It should’ve been a runaway victory for Lexi Thompson, and it would’ve been if not for one tattletale viewer and some truly unfair rules. Thompson had a significant lead in the final round of the ANA Inspiration, the first LPGA major of the year, when a viewer wrote in to alert officials to a violation the previous day.
The 22-year-old Thompson was on the ninth hole Sunday when the email arrived via the LPGA website’s fan feedback link. The fan reported that Thompson had erred when she marked her ball on the 17th hole in Saturday’s third round, misplacing it by an inch at most:
After conferring, a rules official confronted Thompson as she was walking off the 12th green Sunday, and informed her of the news. She would be penalized four strokes—two for incorrect ball placement, and two for signing an incorrect scorecard. (Though her scorecard was correct at the time she signed it Saturday evening; what exactly was she supposed to do?)
“Is this a joke?” Thompson asked the rules official. Assured that it wasn’t, Thompson said, “This is ridiculous.”
Thompson teed off from 13 in tears; what had been a two-stroke tournament lead was now a two-stroke deficit. Thompson fought back and birdied 18 to force a playoff, which she lost to So Yeon Ryu. The ruling hadn’t only cost her a second major win—the difference between first and second place was more than $150,000.
“It’s unfortunate what happened,” Thompson said. “I did not mean that at all. I didn’t realize I did that. I felt strong through the finish, and it was great to see the fans behind me.”
As word of the penalty spread, fans at the course chanted Thompson’s name.
“I just regrouped,” Thompson said. “My caddie helped me out tremendously. He just said, ‘Stay with it. You can still win.’ But it’s all to the fans. They helped me get through the rest of the round, which helped a lot.”
Thompson, despite very clearly wanting to get the hell out of there, stayed for an hour after her round to sign autographs.
The golf community was up in arms, and while I’m definitely not part of that community, allow me to give my opinion: This is obviously bullshit. If your sport is reliant on viewers at home to police rules violations, maybe that’s a problem with the sport! Rely on the players to police themselves and each other, and if that doesn’t work rely on officials on the course, and if that doesn’t work then have a rules official watching TV or something. And if the violation is so minor that none of those people caught it—say, someone replaces a ball an inch away on an already-gimme putt—then maybe the violation is too minor to be worth penalizing.
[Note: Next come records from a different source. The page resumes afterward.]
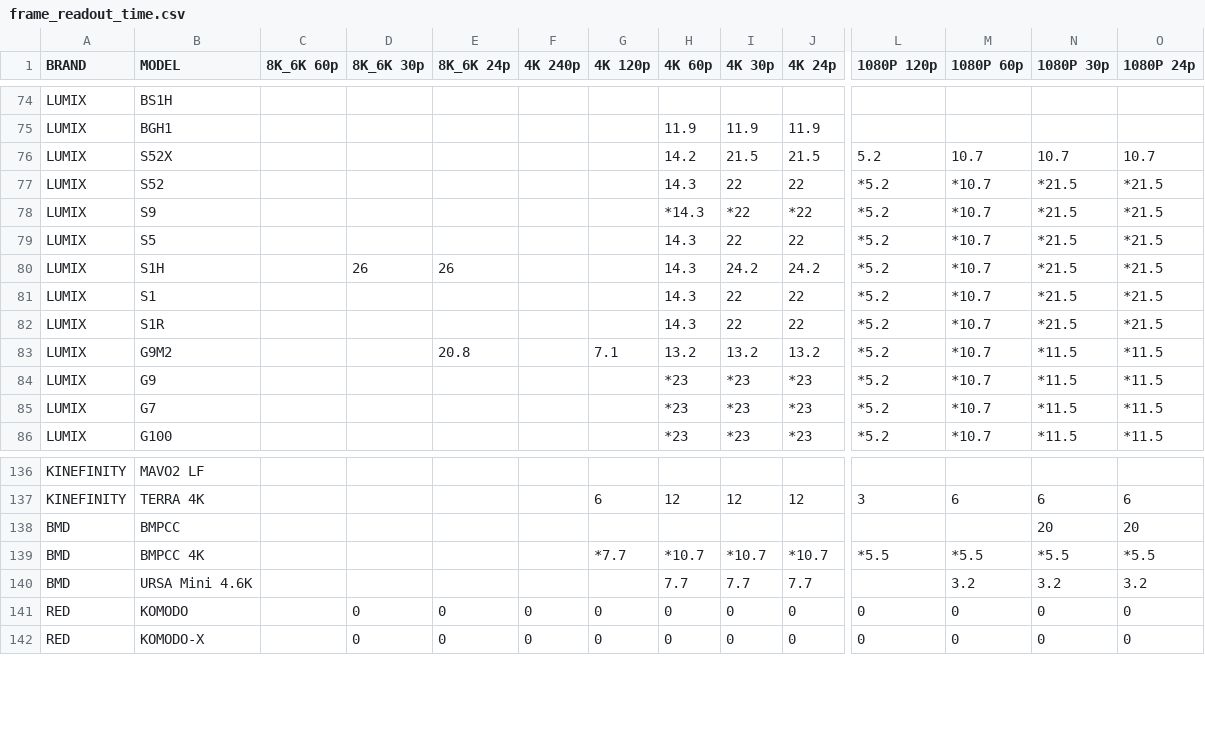
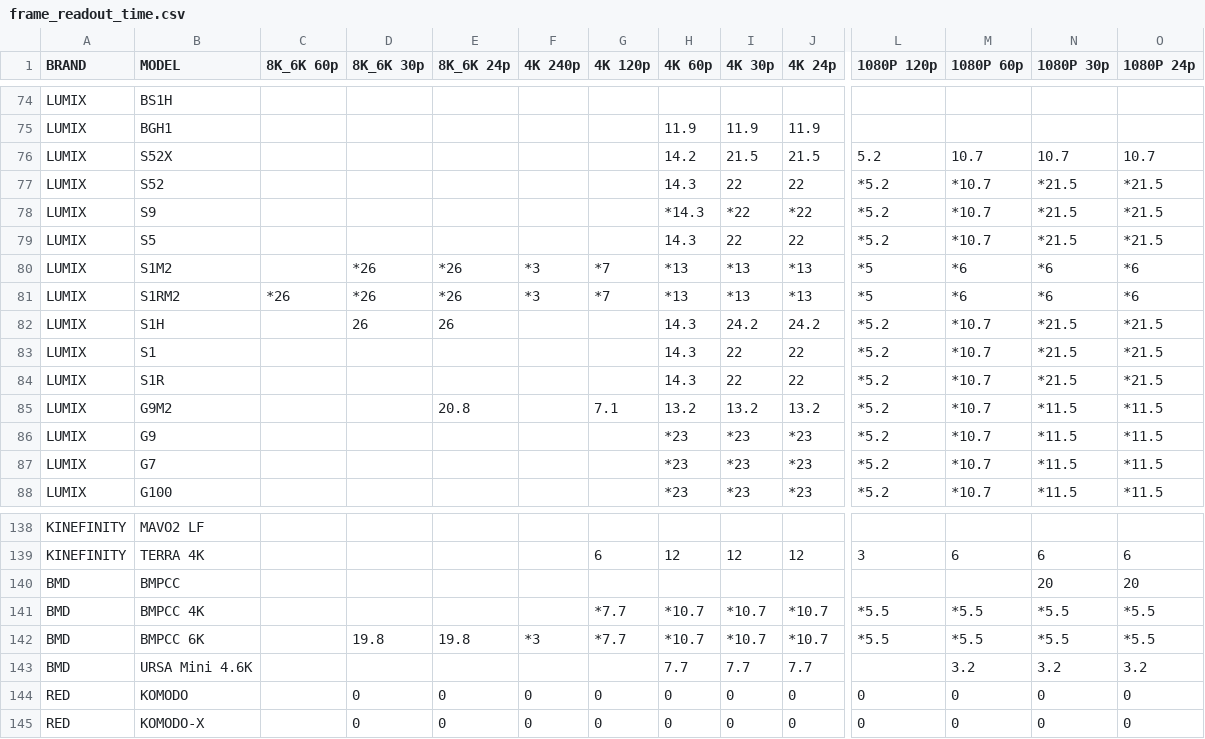
Before and after one commit to NiYien/docs, a CSV file: Update/frame_readout/frame_readout_time.csv, drawn as a sheet; only a part is shown, gaps mark what is left out; rows hold the shown columns only; the diff names each change by its address in the sheet, - before the commit and + after, or states it on an @@ line.

```diff
--- a/Update/frame_readout/frame_readout_time.csv
+++ b/Update/frame_readout/frame_readout_time.csv
+row 80: LUMIX | S1M2 |  | *26 | *26 | *3 | *7 | *13 | *13 | *13 | *5 | *6 | *6 | *6
+row 81: LUMIX | S1RM2 | *26 | *26 | *26 | *3 | *7 | *13 | *13 | *13 | *5 | *6 | *6 | *6
+row 142: BMD | BMPCC 6K |  | 19.8 | 19.8 | *3 | *7.7 | *10.7 | *10.7 | *10.7 | *5.5 | *5.5 | *5.5 | *5.5
```
Also changed, not shown: 4 other files.
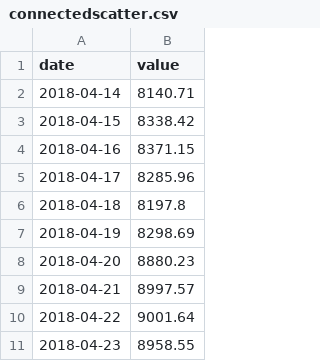
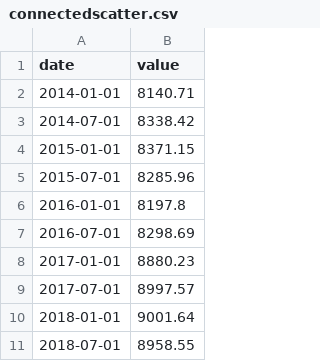
Before and after one commit to wanharsaniya/Narrativeviz, a CSV file: connectedscatter.csv, drawn as a sheet.

Commit message:
Update connectedscatter.csv

```diff
--- a/connectedscatter.csv
+++ b/connectedscatter.csv
@@ -1,11 +1,11 @@
 date,value
-2018-04-14,8140.71
-2018-04-15,8338.42
-2018-04-16,8371.15
-2018-04-17,8285.96
-2018-04-18,8197.8
-2018-04-19,8298.69
-2018-04-20,8880.23
-2018-04-21,8997.57
-2018-04-22,9001.64
-2018-04-23,8958.55
+2014-01-01,8140.71
+2014-07-01,8338.42
+2015-01-01,8371.15
+2015-07-01,8285.96
+2016-01-01,8197.8
+2016-07-01,8298.69
+2017-01-01,8880.23
+2017-07-01,8997.57
+2018-01-01,9001.64
+2018-07-01,8958.55
```
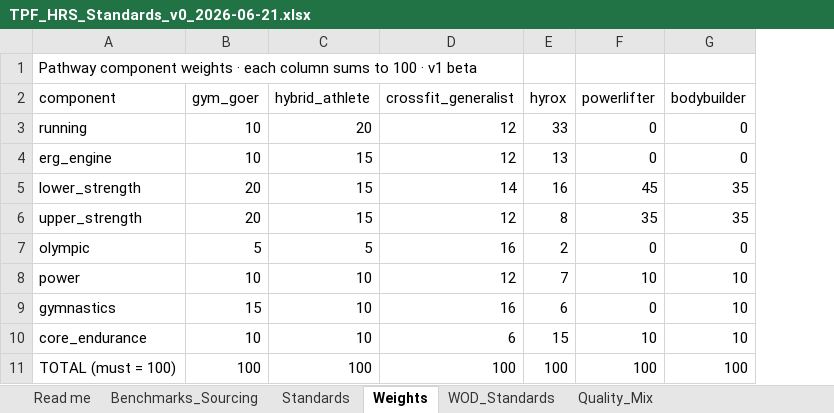
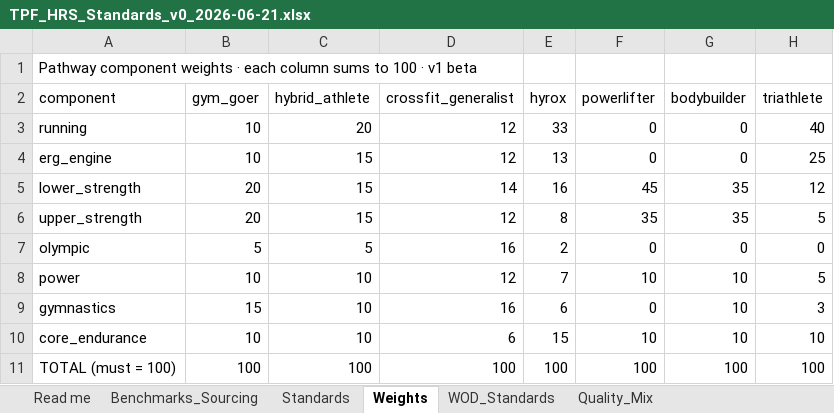
Before and after one commit to TGW7/TPFBenchmark, an Excel workbook: config/standards/TPF_HRS_Standards_v0_2026-06-21.xlsx, sheet Weights, drawn as a sheet; values as stored, in another font and other column widths than the file's, no borders; the diff names each change by its address in the sheet, - before the commit and + after, or states it on an @@ line.

```diff
--- a/config/standards/TPF_HRS_Standards_v0_2026-06-21.xlsx (sheet Weights)
+++ b/config/standards/TPF_HRS_Standards_v0_2026-06-21.xlsx (sheet Weights)
+column H (triathlete), rows 3-11: 40 | 25 | 12 | 5 | 0 | 5 | 3 | 10 | 100
```
Also changed, not shown: 6 other files.
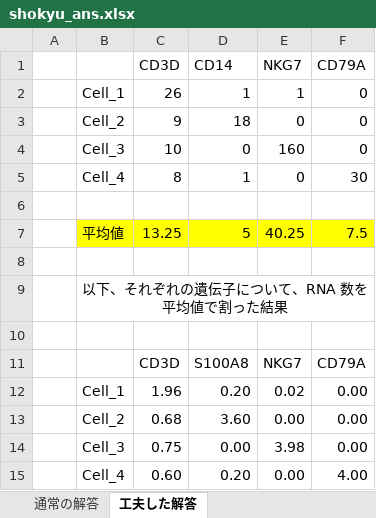
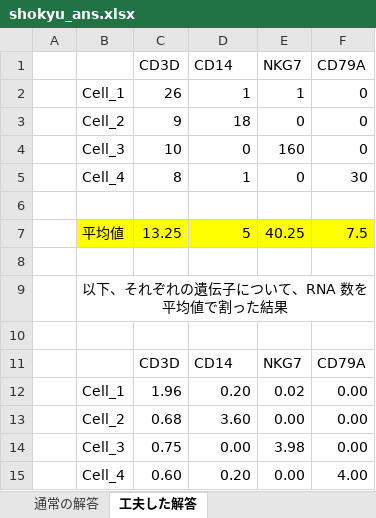
Before and after one commit to keita-iida/ImmuneQuest, an Excel workbook: quest_dc_09_0000/quest_dc_10_0000/quest_dc_10_0010/quest_dc_10_0020/quest_dc_10_0030/quest_dc_10_0040/data/shokyu_ans.xlsx, sheet 工夫した解答, drawn as a sheet; values as stored, in another font and other column widths than the file's, no borders; charts and pictures not drawn; the diff names each change by its address in the sheet, - before the commit and + after, or states it on an @@ line.

Commit message:
Add files via upload

```diff
--- a/quest_dc_09_0000/quest_dc_10_0000/quest_dc_10_0010/quest_dc_10_0020/quest_dc_10_0030/quest_dc_10_0040/data/shokyu_ans.xlsx (sheet 工夫した解答)
+++ b/quest_dc_09_0000/quest_dc_10_0000/quest_dc_10_0010/quest_dc_10_0020/quest_dc_10_0030/quest_dc_10_0040/data/shokyu_ans.xlsx (sheet 工夫した解答)
-D11 (CD14): S100A8
+D11 (CD14): CD14
```
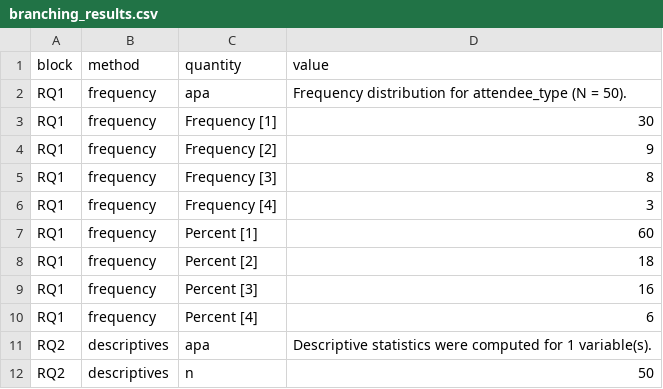
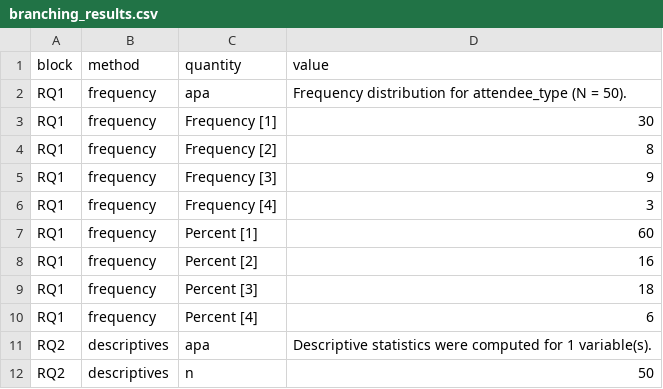
Before and after one commit to MohammedAliSharafuddin/surveyframe, a CSV file: inst/extdata/demos/branching_results.csv, drawn as a sheet; only a part is shown.

```diff
--- a/inst/extdata/demos/branching_results.csv
+++ b/inst/extdata/demos/branching_results.csv
@@ -3,8 +3,8 @@
 "RQ1","frequency","Frequency [1]","30"
-"RQ1","frequency","Frequency [2]","9"
-"RQ1","frequency","Frequency [3]","8"
+"RQ1","frequency","Frequency [2]","8"
+"RQ1","frequency","Frequency [3]","9"
 "RQ1","frequency","Frequency [4]","3"
 "RQ1","frequency","Percent [1]","60"
-"RQ1","frequency","Percent [2]","18"
-"RQ1","frequency","Percent [3]","16"
+"RQ1","frequency","Percent [2]","16"
+"RQ1","frequency","Percent [3]","18"
 "RQ1","frequency","Percent [4]","6"
```
Also changed, not shown: inst/extdata/demos/conversational_branching_results.csv, inst/extdata/demos/first_survey_results.csv, 19 other files.
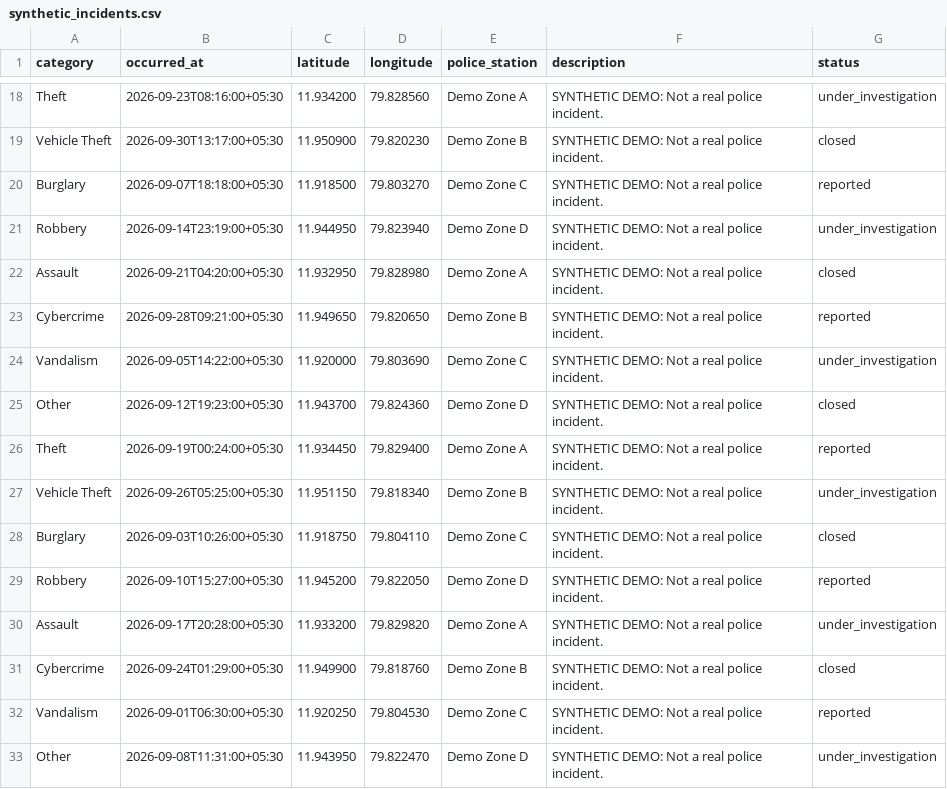
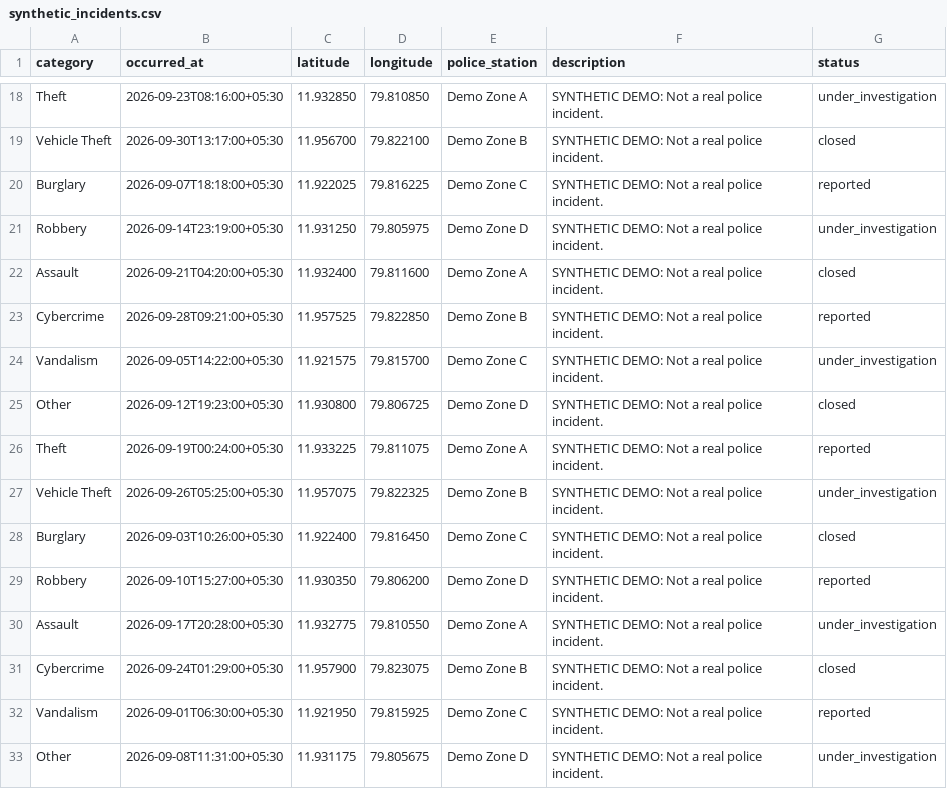
Before and after one commit to aeroslayys/CrimeMap, a CSV file: frontend/public/sample-data/synthetic_incidents.csv, drawn as a sheet; only a part is shown, gaps mark what is left out; the diff covers the shown part only; the diff names each change by its address in the sheet, - before the commit and + after, or states it on an @@ line.

```diff
--- a/frontend/public/sample-data/synthetic_incidents.csv
+++ b/frontend/public/sample-data/synthetic_incidents.csv
-C18 (latitude): 11.934200
+C18 (latitude): 11.932850
-D18 (longitude): 79.828560
+D18 (longitude): 79.810850
-C19 (latitude): 11.950900
+C19 (latitude): 11.956700
-D19 (longitude): 79.820230
+D19 (longitude): 79.822100
-C20 (latitude): 11.918500
+C20 (latitude): 11.922025
-D20 (longitude): 79.803270
+D20 (longitude): 79.816225
-C21 (latitude): 11.944950
+C21 (latitude): 11.931250
-D21 (longitude): 79.823940
+D21 (longitude): 79.805975
-C22 (latitude): 11.932950
+C22 (latitude): 11.932400
-D22 (longitude): 79.828980
+D22 (longitude): 79.811600
-C23 (latitude): 11.949650
+C23 (latitude): 11.957525
-D23 (longitude): 79.820650
+D23 (longitude): 79.822850
-C24 (latitude): 11.920000
+C24 (latitude): 11.921575
-D24 (longitude): 79.803690
+D24 (longitude): 79.815700
-C25 (latitude): 11.943700
+C25 (latitude): 11.930800
-D25 (longitude): 79.824360
+D25 (longitude): 79.806725
-C26 (latitude): 11.934450
+C26 (latitude): 11.933225
-D26 (longitude): 79.829400
+D26 (longitude): 79.811075
-C27 (latitude): 11.951150
+C27 (latitude): 11.957075
-D27 (longitude): 79.818340
+D27 (longitude): 79.822325
-C28 (latitude): 11.918750
+C28 (latitude): 11.922400
-D28 (longitude): 79.804110
+D28 (longitude): 79.816450
-C29 (latitude): 11.945200
+C29 (latitude): 11.930350
-D29 (longitude): 79.822050
+D29 (longitude): 79.806200
-C30 (latitude): 11.933200
+C30 (latitude): 11.932775
-D30 (longitude): 79.829820
+D30 (longitude): 79.810550
-C31 (latitude): 11.949900
+C31 (latitude): 11.957900
-D31 (longitude): 79.818760
+D31 (longitude): 79.823075
-C32 (latitude): 11.920250
+C32 (latitude): 11.921950
-D32 (longitude): 79.804530
+D32 (longitude): 79.815925
-C33 (latitude): 11.943950
+C33 (latitude): 11.931175
-D33 (longitude): 79.822470
+D33 (longitude): 79.805675
```
Also changed, not shown: 168 edited cells elsewhere in this file.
The rules are necessarily applied unfairly, because the vast majority of golfers’ shots aren’t even shown on TV. It’s only the stars and the leaders who come in for the pro bono scrutiny of viewers—Ryu, for example, didn’t even realize she was in contention until she had nearly finished her round yesterday. If she had committed the same infraction as Thompson, no one would know because her rounds weren’t so closely followed by the TV cameras.
That scrutiny also only counts for the length of the tournament. If, by chance, you did see Ryu commit a violation yesterday, it wouldn’t matter if you phoned it in right now. Once a tournament’s over, it’s over.
And yet, the LPGA seems more concerned with urging viewers to promptly snitch, rather than to take away their snitching powers altogether. Dan Maselli, manager of rules and competition for the LPGA, encouraged fans to say something immediately if they see something.
“One of the unfortunate things about live professional golf and live television is people do see things and I wish they would speak up more quickly because then the additional two-point penalty, she wouldn’t have occurred that if we could have gotten this (taken care of) during her round (Saturday),” Maselli said.
It will not console Thompson, but in a couple more years this scenario may not be in play. The 2019 Rules of Golf, the sport’s bible co-authored by the USGA and the R&A, is expected to be “friendlier” to players. Among the proposed changes would be to reduce or remove certain penalties for inadvertent actions, or violations that don’t provide an advantage. It would also limit the use of video review to retroactively scrutinize questionable drops and placements.
Those changes will be welcome. In the meanwhile, to the viewer who wrote in to snitch on Thompson: God, you suck.